| Exercise requirements |
In the records below, find each line holding the word "ShoppingCart" and copy it.

[Web page revision data]

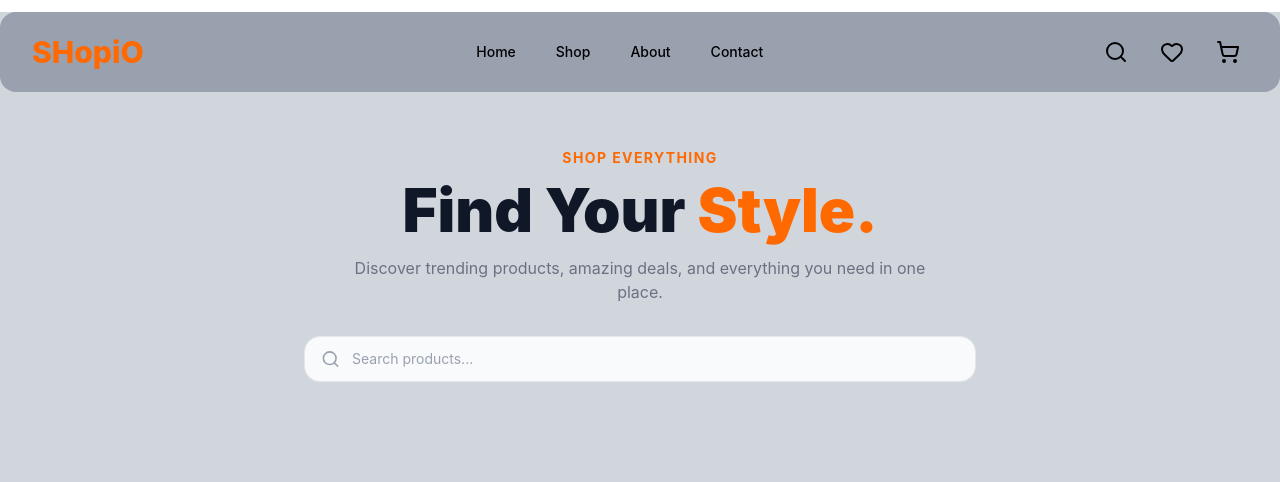
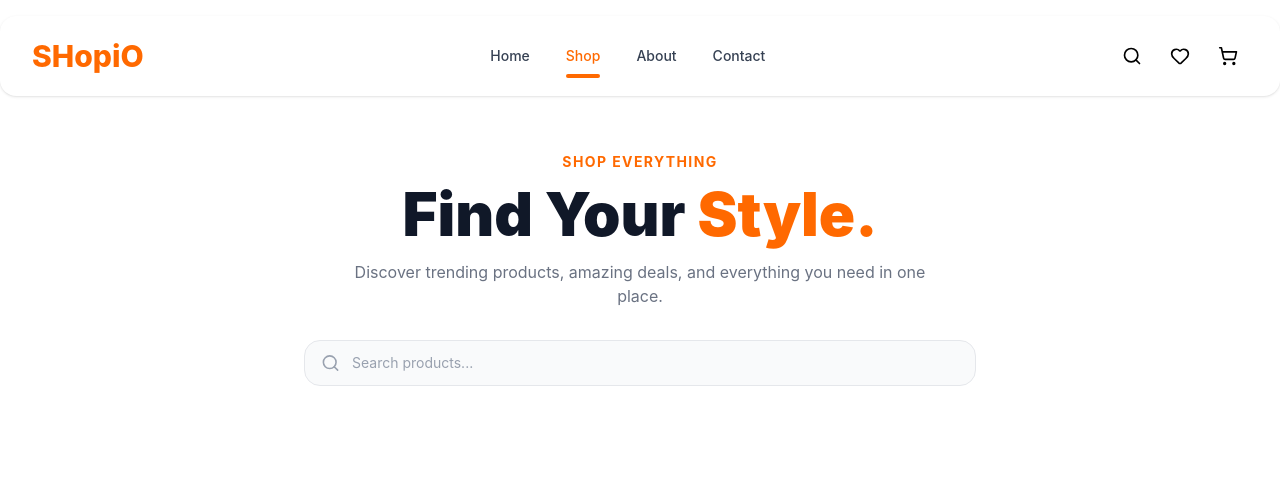
Before and after one commit to lothvuthy/Demo-project-final, a Nuxt app: page /shop in a window 1280 px wide. Shown: the top 482 px of the page. Built offline with nearby package versions, Linux system fonts and the light colour scheme.

Commit message:
update pages

```diff
--- a/app/components/layouts/Navbar.vue
+++ b/app/components/layouts/Navbar.vue
@@ -1,156 +1,172 @@
 <script setup>
 import { ref } from "vue";
-import {
-  Search,
-  Heart,
-  ShoppingCart,
-  Menu,
-} from "lucide-vue-next";
+import { Search, Heart, ShoppingCart, Menu, X } from "lucide-vue-next";
 
 const isMenuOpen = ref(false);
+
+const route = useRoute();
+
+const isActive = (path) => {
+  return route.path === path;
+};
 </script>
 
 <template>
-  <header class="sticky mt-3 top-0 z-50 bg-gray-300 ">
-    <nav class="max-w-7xl bg-gray-400 mx-auto px-4 sm:px-6 lg:px-8 rounded-2xl ">
-      <div class="h-16 md:h-20 flex items-center justify-between">
-        <NuxtLink to="/" class="flex items-center gap-2">
-          <div
-            class="text-2xl md:text-3xl font-extrabold text-orange-500"
+  <header class="sticky top-0 z-50 bg-white backdrop-blur-sm">
+    <nav
+      class="max-w-7xl mx-auto mt-3 sm:mt-4 px-3 sm:px-5 lg:px-8 bg-white rounded-2xl shadow-sm"
     >
+      <div class="h-16 sm:h-18 lg:h-20 flex items-center justify-between">
+        <NuxtLink to="/" class="flex items-center shrink-0">
+          <div class="text-2xl sm:text-3xl font-extrabold text-orange-500">
             SHopiO
           </div>
         </NuxtLink>
-        <div
-          class="hidden lg:flex items-center gap-2 text-sm font-medium"
-        >
+        <div class="hidden lg:flex items-center gap-1 text-sm font-medium">
           <NuxtLink
             to="/"
-            class="px-4 py-2 rounded-xl transition hover:text-white hover:bg-orange-500"
+            class="relative px-4 py-2 transition hover:text-orange-500"
+            :class="isActive('/') ? 'text-orange-500' : 'text-gray-700'"
           >
             Home
+
+            <span
+              v-if="isActive('/')"
+              class="absolute left-4 right-4 -bottom-1 h-1 bg-orange-500 rounded-full"
+            ></span>
           </NuxtLink>
-
           <NuxtLink
             to="/shop"
-            class="px-4 py-2 rounded-xl transition hover:text-white hover:bg-orange-500"
+            class="relative px-4 py-2 transition hover:text-orange-500"
+            :class="isActive('/shop') ? 'text-orange-500' : 'text-gray-700'"
           >
             Shop
+            <span
+              v-if="isActive('/shop')"
+              class="absolute left-4 right-4 -bottom-1 h-1 bg-orange-500 rounded-full"
+            ></span>
           </NuxtLink>
-
           <NuxtLink
             to="/about"
-            class="px-4 py-2 rounded-xl transition hover:text-white hover:bg-orange-500"
+            class="relative px-4 py-2 transition hover:text-orange-500"
+            :class="isActive('/about') ? 'text-orange-500' : 'text-gray-700'"
           >
             About
+            <span
+              v-if="isActive('/about')"
+              class="absolute left-4 right-4 -bottom-1 h-1 bg-orange-500 rounded-full"
+            ></span>
           </NuxtLink>
-
           <NuxtLink
             to="/contact"
-            class="px-4 py-2 rounded-xl transition hover:text-white hover:bg-orange-500"
+            class="relative px-4 py-2 transition hover:text-orange-500"
+            :class="isActive('/contact') ? 'text-orange-500' : 'text-gray-700'"
           >
             Contact
+            <span
+              v-if="isActive('/contact')"
+              class="absolute left-4 right-4 -bottom-1 h-1 bg-orange-500 rounded-full"
+            ></span>
           </NuxtLink>
         </div>
-        <div class="flex items-center gap-2 sm:gap-4">
+        <div class="flex items-center gap-1 sm:gap-2">
           <button
-            class="p-2 rounded-xl transition hover:bg-orange-50 hover:text-orange-500"
+            class="p-2 sm:p-2.5 rounded-xl transition hover:bg-orange-50 hover:text-orange-500"
           >
-            <Search :size="20" class="md:w-6 md:h-6" />
+            <Search :size="20" />
           </button>
           <button
-            class="p-2 rounded-xl transition hover:bg-orange-50 hover:text-orange-500"
+            class="p-2 sm:p-2.5 rounded-xl transition hover:bg-orange-50 hover:text-orange-500"
           >
-            <Heart :size="20" class="md:w-6 md:h-6" />
+            <Heart :size="20" />
           </button>
           <NuxtLink
             to="/cart"
-            class="p-2 rounded-xl transition hover:bg-orange-50 hover:text-orange-500"
+            class="p-2 sm:p-2.5 rounded-xl transition hover:bg-orange-50 hover:text-orange-500"
           >
-            <ShoppingCart
-              :size="20"
-              class="md:w-6 md:h-6"
-            />
+            <ShoppingCart :size="20" />
           </NuxtLink>
+
           <button
             @click="isMenuOpen = !isMenuOpen"
-            class="lg:hidden p-2 rounded-xl hover:bg-orange-50 hover:text-orange-500"
+            class="lg:hidden p-2 sm:p-2.5 rounded-xl transition hover:bg-orange-50 hover:text-orange-500"
           >
             <X v-if="isMenuOpen" :size="24" />
             <Menu v-else :size="24" />
           </button>
-
         </div>
       </div>
-      <div
-        class="hidden md:flex lg:hidden items-center justify-center gap-3 pb-4 text-sm font-medium"
-      >
-        <NuxtLink
-          to="/"
-          class="px-4 py-2 rounded-xl hover:text-white hover:bg-orange-500 transition"
-        >
-          Home
-        </NuxtLink>
-
-        <NuxtLink
-          to="/shop"
-          class="px-4 py-2 rounded-xl hover:text-white hover:bg-orange-500 transition"
-        >
-          Shop
-        </NuxtLink>
-
-        <NuxtLink
-          to="/about"
-          class="px-4 py-2 rounded-xl hover:text-white hover:bg-orange-500 transition"
-        >
-          About
-        </NuxtLink>
-
-        <NuxtLink
-          to="/contact"
-          class="px-4 py-2 rounded-xl hover:text-white hover:bg-orange-500 transition"
-        >
-          Contact
-        </NuxtLink>
-      </div>
+      <Transition name="menu">
         <div
           v-if="isMenuOpen"
           class="lg:hidden border-t border-gray-100 py-4"
         >
-        <div class="flex flex-col gap-2 text-sm font-medium">
-
+          <div
+            class="flex flex-col sm:flex-row sm:justify-center sm:items-center gap-2 text-sm font-medium"
+          >
             <NuxtLink
               to="/"
               @click="isMenuOpen = false"
-            class="px-4 py-3 rounded-xl hover:bg-orange-500 hover:text-white transition"
+              class="relative px-4 py-3 rounded-xl transition hover:text-orange-500"
+              :class="isActive('/') ? 'text-orange-500' : 'text-gray-700'"
             >
               Home
+              <span
+                v-if="isActive('/')"
+                class="absolute left-4 right-4 bottom-0 h-1 bg-orange-500 rounded-full"
+              ></span>
             </NuxtLink>
 
             <NuxtLink
               to="/shop"
               @click="isMenuOpen = false"
-            class="px-4 py-3 rounded-xl hover:bg-orange-500 hover:text-white transition"
+              class="relative px-4 py-3 rounded-xl transition hover:text-orange-500"
+              :class="isActive('/shop') ? 'text-orange-500' : 'text-gray-700'"
             >
               Shop
+              <span
+                v-if="isActive('/shop')"
+                class="absolute left-4 right-4 bottom-0 h-1 bg-orange-500 rounded-full"
+              ></span>
             </NuxtLink>
-
             <NuxtLink
               to="/about"
               @click="isMenuOpen = false"
-            class="px-4 py-3 rounded-xl hover:bg-orange-500 hover:text-white transition"
+              class="relative px-4 py-3 rounded-xl transition hover:text-orange-500"
+              :class="isActive('/about') ? 'text-orange-500' : 'text-gray-700'"
             >
               About
+              <span
+                v-if="isActive('/about')"
+                class="absolute left-4 right-4 bottom-0 h-1 bg-orange-500 rounded-full"
+              ></span>
             </NuxtLink>
             <NuxtLink
               to="/contact"
               @click="isMenuOpen = false"
-            class="px-4 py-3 rounded-xl hover:bg-orange-500 hover:text-white transition"
+              class="relative px-4 py-3 rounded-xl transition hover:text-orange-500"
+              :class="isActive('/contact') ? 'text-orange-500' : 'text-gray-700'"
             >
               Contact
+              <span
+                v-if="isActive('/contact')"
+                class="absolute left-4 right-4 bottom-0 h-1 bg-orange-500 rounded-full"
+              ></span>
             </NuxtLink>
           </div>
         </div>
+      </Transition>
     </nav>
   </header>
 </template>
+<style scoped>
+.menu-enter-active,
+.menu-leave-active {
+  transition: all 0.25s ease;
+}
+.menu-enter-from,
+.menu-leave-to {
+  opacity: 0;
+  transform: translateY(-8px);
+}
+</style>
--- a/app/pages/about.vue
+++ b/app/pages/about.vue
@@ -19,7 +19,6 @@
           {{ shopInfo.journey || "SHopiO began with a simple idea: to make quality products accessible to everyone, effortlessly. From our humble beginnings in a small startup garage, we've grown into a global destination for curated goods. We believe in the power of good design and reliable service to simplify your daily life." }}
         </p>
       </section>
-
       <!-- ===== Mission & Vision ===== -->
       <section class="grid md:grid-cols-2 gap-6 mb-16">
         <!-- Our Mission -->
--- a/app/pages/auth/login.vue
+++ b/app/pages/auth/login.vue
@@ -1,3 +1,4 @@
+
 <template>
   <div class="min-h-screen bg-gray-50 flex items-center justify-center px-4 sm:px-6 py-6 sm:py-8">
     <div class="w-full max-w-md bg-white rounded-xl shadow-md px-6 sm:px-8 py-8 sm:py-10">
--- a/app/pages/index.vue
+++ b/app/pages/index.vue
@@ -46,7 +46,7 @@ onUnmounted(() => {
 </script>
 
 <template>
-  <div class="min-h-screen bg-gray-300">
+  <div class="min-h-screen bg-white">
     <section class=" px-4 md:px-8 py-6">
       <div
         class="relative max-w-7xl w-full  mx-auto  h-150 md:h-160 overflow-hidden rounded-3xl"
--- a/app/pages/shop.vue
+++ b/app/pages/shop.vue
@@ -34,8 +34,8 @@ const clearSearch = () => {
 };
 </script>
 <template>
-  <div class="min-h-screen bg-gray-300">
-    <section class="bg-gray-300 px-6 py-14">
+  <div class="min-h-screen bg-white">
+    <section class="bg-white px-6 py-14">
       <div class="mx-auto max-w-7xl text-center">
         <p
           class="mb-3 text-sm font-bold uppercase tracking-widest text-orange-500"
@@ -80,7 +80,7 @@ const clearSearch = () => {
         </div>
       </div>
     </section>
-    <section class="mx-auto max-w-7xl px-6 py-10 bg-gray-300">
+    <section class="mx-auto max-w-7xl px-6 py-10 bg-white">
       <div
         class="mb-8 flex flex-col gap-4 sm:flex-row sm:items-center sm:justify-between"
       >
```
Lines whose indentation alone changed are shown as unchanged.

| Reply |
-  ShoppingCart,
+import { Search, Heart, ShoppingCart, Menu, X } from "lucide-vue-next";
-            <ShoppingCart
+            <ShoppingCart :size="20" />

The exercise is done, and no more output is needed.